This posting is a continuation of the “pronouns on the resume/CV …” Just as pronouns on the resume begin to provide an insight into a candidate’s social footprint, the phone conversation and interview finalize the assessment about the “social fit” with the culture of an organization. Every organization is a unique blend of individual and team effort. We also know that the amount of time to “on board” a new hire costs the organization productivity.
Every new hire has to be seen within the context of both their individual talent contribution and their positive or negative impact on the social dynamics of the work team and organization. A wrong social hire is both painful and expensive to the organization AND to the individual. Pronouns are an insight into the individual’s preference for “self” or “group/team” and the resulting fit with the organization. So during conversations, what do we listen for in terms of pronouns that can give a hint about the “social fit” of a candidate? “I,” “Me,” “We,” “Our,” “They,” “My,” and even “Dr.” for science types are the classic pronouns to listen for and track both in frequency and in their conversation sequence. There is no magic formula that correlates to a correct frequency or sequence; just common sense and good judgment. Both the candidate and the hiring team have a responsibility to exercise good judgment about pronoun usage based on accurate information about the culture or social dynamics of the organization. Here are some tips for the candidate:

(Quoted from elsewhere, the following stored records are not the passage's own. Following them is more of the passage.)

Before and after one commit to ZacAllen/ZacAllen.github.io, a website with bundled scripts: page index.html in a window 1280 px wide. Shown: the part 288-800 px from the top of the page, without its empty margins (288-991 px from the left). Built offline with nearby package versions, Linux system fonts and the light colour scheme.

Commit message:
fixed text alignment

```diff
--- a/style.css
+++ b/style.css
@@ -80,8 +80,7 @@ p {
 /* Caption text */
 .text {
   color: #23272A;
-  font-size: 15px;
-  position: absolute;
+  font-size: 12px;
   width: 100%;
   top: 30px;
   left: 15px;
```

1. The candidate has a plethora of social data about the organization and simply needs to spend about 15 minutes to understand the culture of the organization. A quick check of the target organization’s CEO’s message on the Internet or in the Annual Report is a good place to start. What pronouns are used in the message? How many “we,” “our,” “my,” “I,” “team,” “community,” “culture” and other social-group oriented words are used? Which pronouns are used first (as they tend to describe the real social nature of the organization)? Also check out the language used in other descriptive literature. Is the organization consistent in their social pronoun preferences? If they are, you have a very well organized and culturally adapted organization. If they are not, you either have a developing or chaotic culture at work.
The candidate needs to decide if this is an organization that manages their social environment by default (every person for themselves) or an organization that will not hire anyone that does not “socially fit” or promote the culture (and there are more of these type organizations everyday thanks to the rise of social media). Obviously, if you are preparing for a phone or on-site interview with a well-defined and managed culture-type organization, social preparation is required and pronouns are part of that preparation.
2. Pay attention to the pronouns you use in your conversation! Your use of pronouns should reflect the cultural nature of the organization AND still be your natural and genuine preference. Most candidates use a reasonably balanced blend of pronouns once they are comfortable in their social environment. TRYING TOO HARD to meet the perceived expectations of the hiring company can shift pronoun use to an extreme SELF or TEAM orientation and that will raise red flags. I’ve had conversations with candidates that when I asked about “the team,” I got back only “I,” “I,” and “I” responses. Listen to the questions you are asked! Use the pronoun language of the hiring team when you answer a question; “Our team was … and my contribution was …” You cannot script this type of interaction but you should pay attention to the pronouns at least three times during an interview or conversation; at the beginning, the ¾ mark and the end. There are psychological reasons for this pattern and the social neurosciences reinforce the pattern. So get some “team,” “our,” and “we” right at the beginning and also near the end of the conversation. You can “I” and “my” the rest of the time.
Here are some tips for the hiring team:
1. Verify the resume: Use the same pronouns in your first series of questions as those in the candidate’s resume. The first series of questions should give you some insight into verifying the social footprint of the candidate’s resume. If there is inconsistent pronoun use, then you have to ask why! I have even asked the candidate to “help us understand why you use the terms ‘team’ and ‘our’ all throughout your resume and yet not once in our conversation.” Inconsistent pronoun use is a clue to other possible hiring or social fit problems!
2. Verify the social fit: Now transition your questions and use the pronouns that represent the social dynamics or culture of your organization. Listen to the pronoun responses of the candidate. If the same pronouns come back in answers, then either the candidate is schooled in active listening, neurolinguistics or emotional intelligence techniques, or is reflecting his/her true social footprint. If you change pronouns from team to self, then back to team, and then back to self, and the same pronouns are always matched by the candidate, then you probably have a well-trained communicator and you should hire that candidate for a marketing or public relations position. The key is to listen for the pronouns that match the organization’s culture and you should have a reasonable probability of a good social fit.
The importance of pronoun use over the phone, in an instant chat, or during a live interview is that the feedback is directly from the candidate, and not likely to be prepared by a coach or another source. You are verifying in real-time the nature of the candidate. Their pronoun use can help predict their social fit within the organization AND how well they prepare for social interactions. Pronoun use is a reflection of the individual in a social context; in other words, self or team focus. While it is never the only social measure used to hire, it is a subtle social roadmap into the mind of both the organization and the candidate. Use it or lose it!